While researchers say more formal teaching is needed, eight in 10 high school seniors have a basic understanding of economics, according to a new national economics assessment.
"The Nation's Report Card: Economics 2006," the first-ever evaluation on economics conducted by the National Assessment of Educational Progress, also found 42 percent of 12th graders performed at the proficient level, and 3 percent showed advanced knowledge of economic principles. The NAEP is a part of the National Center for Education Statistics of the U.S. Department of Education.
"While we're pleased to see that 42 percent are proficient and roughly 80 percent have a basic understanding, there's plenty of room for improvement," said Charles Smith, executive director of the National Assessment Governing Board, the independent, bi-partisan panel that oversees the NAEP. Smith noted that recent evaluations of students' math skills showed much lower levels of proficiency.
The assessment asked students a variety of questions based on market economy (commonly called microeconomics), national economy (macroeconomics) and international economy. Although not specified as a separate category, students were assessed on their knowledge of entrepreneurship in the market economy portion of the exam.
For example, one question asked what would be the effect on a lawnmowing business of buying more lawnmowers. More than 50 percent of students provided the correct answer that output, costs, and revenue would all increase.
Overall, students scored higher on questions related to practical application of economics rather than those based on economic theory. "Our review of the assessment results showed that students did better on the personal finance portion of the test," Smith said. "What they know about economics is not necessarily what they learn in school."
Practical knowledge is more relevant and therefore more important to teach students, according to Robert Duvall, president and CEO of the National Council on Economic Education, a New York-based non-profit organization.
"Too many people think that economics is what they do at MIT, not what you do when you're making practical decisions in your life," Duvall said. "We've got to do a better job in this country of educating our young people, while they are in school, in this skill set."
While many states do not require students to take economics courses, 87 percent of those who participated in the assessment reported having at least some formal economic instruction.
Since this is the first assessment of its kind, it is hard to judge what the results mean for economics knowledge and education, according to Smith. Another evaluation scheduled for 2012 will start to track trends and break down the data by state. Smith said he would be surprised if scores did not improve the second time around.

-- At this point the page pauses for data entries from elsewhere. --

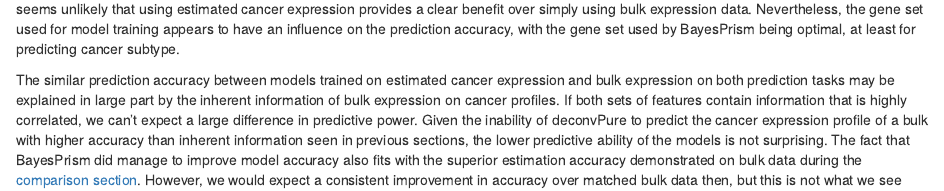
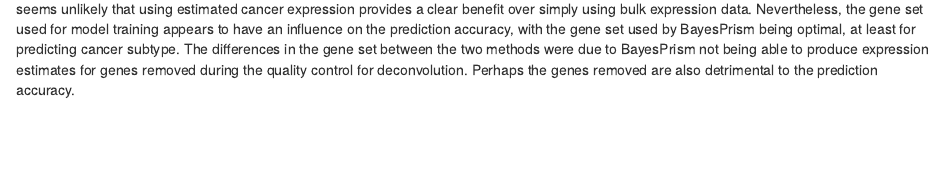
Before and after one commit to jonasfreimuth/master-thesis, an R Markdown document (bookdown/04-discussion.Rmd): the page in a window 1100 px wide, from 2130 px down. Rendered offline with R 4.5, knitr and Pandoc, with nearby package versions; drawn as R Markdown's standard HTML page in place of the format the file asks for.

Commit message:
bookdown/discussion: Restructure prediciton section

```diff
--- a/bookdown/04-discussion.Rmd
+++ b/bookdown/04-discussion.Rmd
@@ -177,17 +177,12 @@ estimated cancer expression and matched bulk data were, it seems unlikely that
 using estimated cancer expression provides a clear benefit over simply using
 bulk expression data. Nevertheless, the gene set used for model training appears
 to have an influence on the prediction accuracy, with the gene set used by
-BayesPrism being optimal, at least for predicting cancer subtype.
+BayesPrism being optimal, at least for predicting cancer subtype. The
+differences in the gene set between the two methods were due to BayesPrism not
+being able to produce expression estimates for genes removed during the quality
+control for deconvolution. Perhaps the genes removed are also detrimental to the
+prediction accuracy.
 
 The similar prediction accuracy between models trained on estimated cancer
 expression and bulk expression on both prediction tasks may be explained in
 large part by the inherent information of bulk expression on cancer profiles. If
-both sets of features contain information that is highly correlated, we can't
-expect a large difference in predictive power. Given the inability of deconvPure
-to predict the cancer expression profile of a bulk with higher accuracy than
-inherent information seen in previous sections, the lower predictive ability of
-the models is not surprising. The fact that BayesPrism did manage to improve
-model accuracy also fits with the superior estimation accuracy demonstrated on
-bulk data during the [comparison section](#comparison-to-bayesprism). However,
-we would expect a consistent improvement in accuracy over matched bulk data
-then, but this is not what we see when examining performance across thresholds
```
Also changed, not shown: bookdown/04-discussion.Rmd (12 more changed lines).
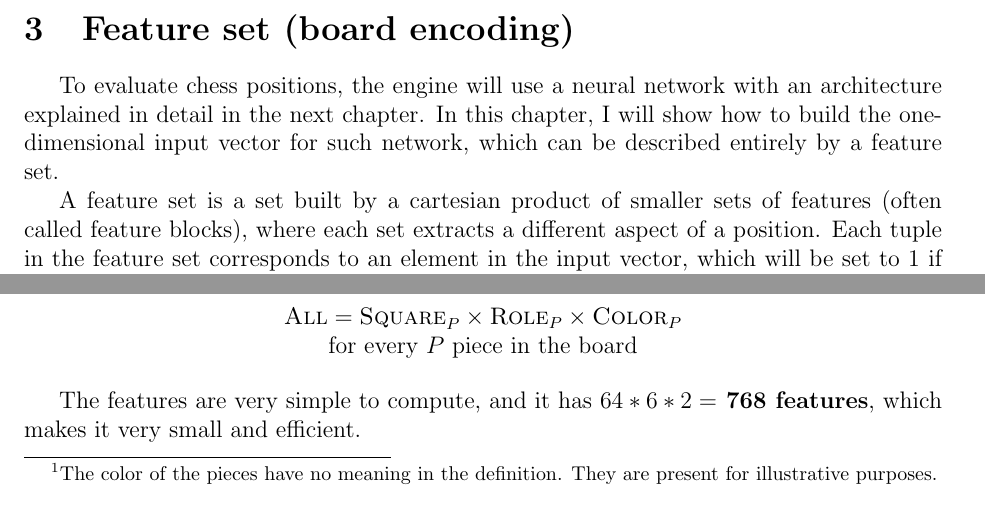
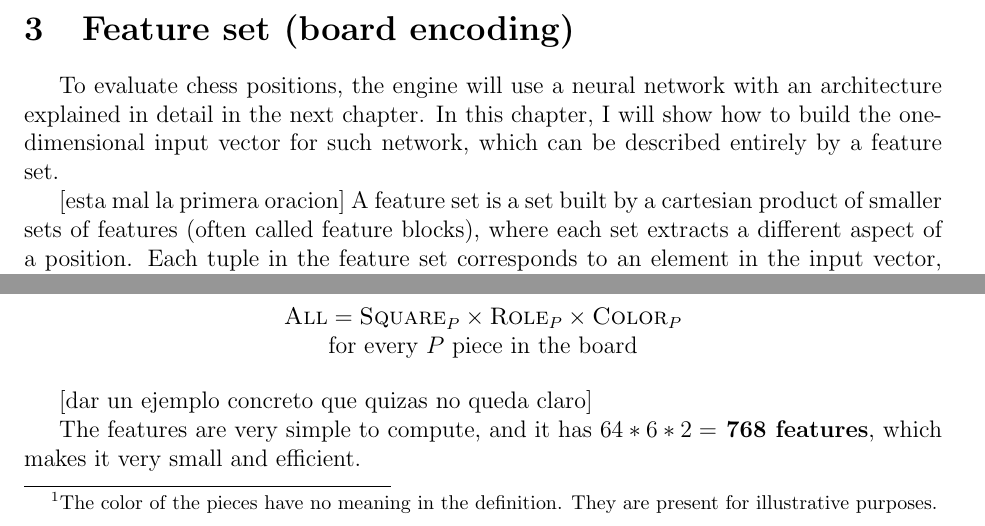
Before and after one commit to mlomb/cs-master-thesis-doc, a LaTeX thesis (thesis/main.tex, which reads thesis/3_encodings.tex): two parts of pages 10 and 11 of 44, joined at a grey line, cut so that both start at the same text. Compiled offline with pdfLaTeX.

Commit message:
minor fixes

```diff
--- a/thesis/3_encodings.tex
+++ b/thesis/3_encodings.tex
@@ -58,7 +58,7 @@
 
 To evaluate chess positions, the engine will use a neural network with an architecture explained in detail in the next chapter. In this chapter, I will show how to build the one-dimensional input vector for such network, which can be described entirely by a feature set.
 
-A feature set is a set built by a cartesian product of smaller sets of features (often called feature blocks), where each set extracts a different aspect of a position. Each tuple in the feature set corresponds to an element in the input vector, which will be set to $1$ if the aspects captured by the tuple is present in the position, and $0$ otherwise. If a tuple is present in a position, we say that the tuple is \textit{active}.
+[esta mal la primera oracion] A feature set is a set built by a cartesian product of smaller sets of features (often called feature blocks), where each set extracts a different aspect of a position. Each tuple in the feature set corresponds to an element in the input vector, which will be set to $1$ if the aspects captured by the tuple is present in the position, and $0$ otherwise. If a tuple is present in a position, we say that the tuple is \textit{active}.
 
 Let's consider some basic sets of features. The following sets encode positional information about the board:
 
@@ -170,6 +170,8 @@ This feature set is the most natural encoding for a chess position. It is called
     for every $P$ piece in the board \\
 \end{center}
 
+[dar un ejemplo concreto que quizas no queda claro]
+
 The features are very simple to compute, and it has $64*6*2=$\textbf{ 768 features}, which makes it very small and efficient.
 
 \subsubsection{\mdseries\featureset{King-All}}
```
Also changed, not shown: thesis/3_encodings.tex (2 more changed lines).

"We're not starting from ground zero," Duvall agreed. "We've got something to build on there."